───── Provided records

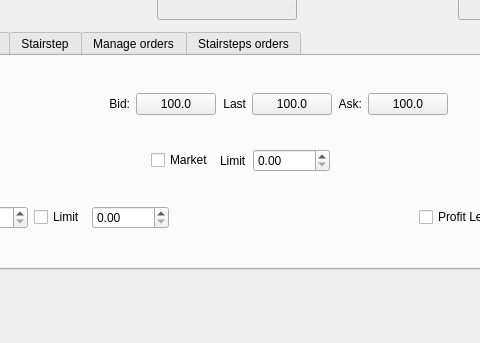
Old version of the form uiComps/qtGeneration/TradingWindow.ui in the repository irrelevantmuch/IB_apps; both pictures show x 173 to 653 and y 306 to 649 of the 800 by 649 pixel window.
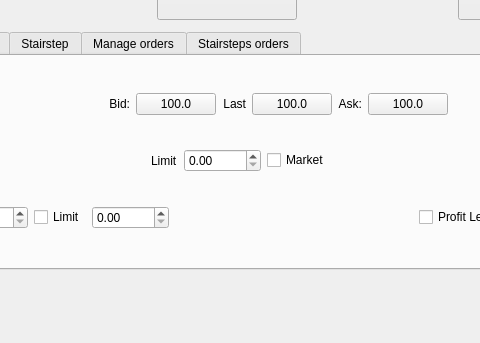
New version of the form. Custom widgets are drawn as their Qt base class.

Commit message: Just updated some buttons in: - Launcher; removed polygon app - TradingWindow; moved market check behind limit - ComparisonWindow; made more clear what the data downloading buttons do

```diff
--- a/uiComps/qtGeneration/TradingWindow.ui
+++ b/uiComps/qtGeneration/TradingWindow.ui
@@ -398,6 +398,26 @@
               </property>
              </spacer>
             </item>
+            <item>
+             <widget class="QLabel" name="label_16">
+              <property name="text">
+               <string>Limit</string>
+              </property>
+             </widget>
+            </item>
+            <item>
+             <widget class="QDoubleSpinBox" name="limit_field">
+              <property name="maximum">
+               <double>99999.000000000000000</double>
+              </property>
+              <property name="singleStep">
+               <double>1.000000000000000</double>
+              </property>
+              <property name="value">
+               <double>0.000000000000000</double>
+              </property>
+             </widget>
+            </item>
             <item>
              <widget class="QCheckBox" name="market_order_box">
               <property name="layoutDirection">
@@ -408,26 +428,6 @@
               </property>
              </widget>
             </item>
-            <item>
-             <widget class="QLabel" name="label_16">
-              <property name="text">
-               <string>Limit</string>
-              </property>
-             </widget>
-            </item>
-            <item>
-             <widget class="QDoubleSpinBox" name="limit_field">
-              <property name="maximum">
-               <double>99999.000000000000000</double>
-              </property>
-              <property name="singleStep">
-               <double>1.000000000000000</double>
-              </property>
-              <property name="value">
-               <double>0.000000000000000</double>
-              </property>
-             </widget>
-            </item>
             <item>
              <spacer name="horizontalSpacer_12">
               <property name="orientation">
```
Left out of the diff: 58 changed lines with no effect on the pictures. The commit also changes 4 other files.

──────────

Task instructions:
Each line above has to be returned exactly. Drop the pictures.

Output:
Old version of the form uiComps/qtGeneration/TradingWindow.ui in the repository irrelevantmuch/IB_apps; both pictures show x 173 to 653 and y 306 to 649 of the 800 by 649 pixel window.
New version of the form. Custom widgets are drawn as their Qt base class.

Commit message: Just updated some buttons in: - Launcher; removed polygon app - TradingWindow; moved market check behind limit - ComparisonWindow; made more clear what the data downloading buttons do

```diff
--- a/uiComps/qtGeneration/TradingWindow.ui
+++ b/uiComps/qtGeneration/TradingWindow.ui
@@ -398,6 +398,26 @@
               </property>
              </spacer>
             </item>
+            <item>
+             <widget class="QLabel" name="label_16">
+              <property name="text">
+               <string>Limit</string>
+              </property>
+             </widget>
+            </item>
+            <item>
+             <widget class="QDoubleSpinBox" name="limit_field">
+              <property name="maximum">
+               <double>99999.000000000000000</double>
+              </property>
+              <property name="singleStep">
+               <double>1.000000000000000</double>
+              </property>
+              <property name="value">
+               <double>0.000000000000000</double>
+              </property>
+             </widget>
+            </item>
             <item>
              <widget class="QCheckBox" name="market_order_box">
               <property name="layoutDirection">
@@ -408,26 +428,6 @@
               </property>
              </widget>
             </item>
-            <item>
-             <widget class="QLabel" name="label_16">
-              <property name="text">
-               <string>Limit</string>
-              </property>
-             </widget>
-            </item>
-            <item>
-             <widget class="QDoubleSpinBox" name="limit_field">
-              <property name="maximum">
-               <double>99999.000000000000000</double>
-              </property>
-              <property name="singleStep">
-               <double>1.000000000000000</double>
-              </property>
-              <property name="value">
-               <double>0.000000000000000</double>
-              </property>
-             </widget>
-            </item>
             <item>
              <spacer name="horizontalSpacer_12">
               <property name="orientation">
```
Left out of the diff: 58 changed lines with no effect on the pictures. The commit also changes 4 other files.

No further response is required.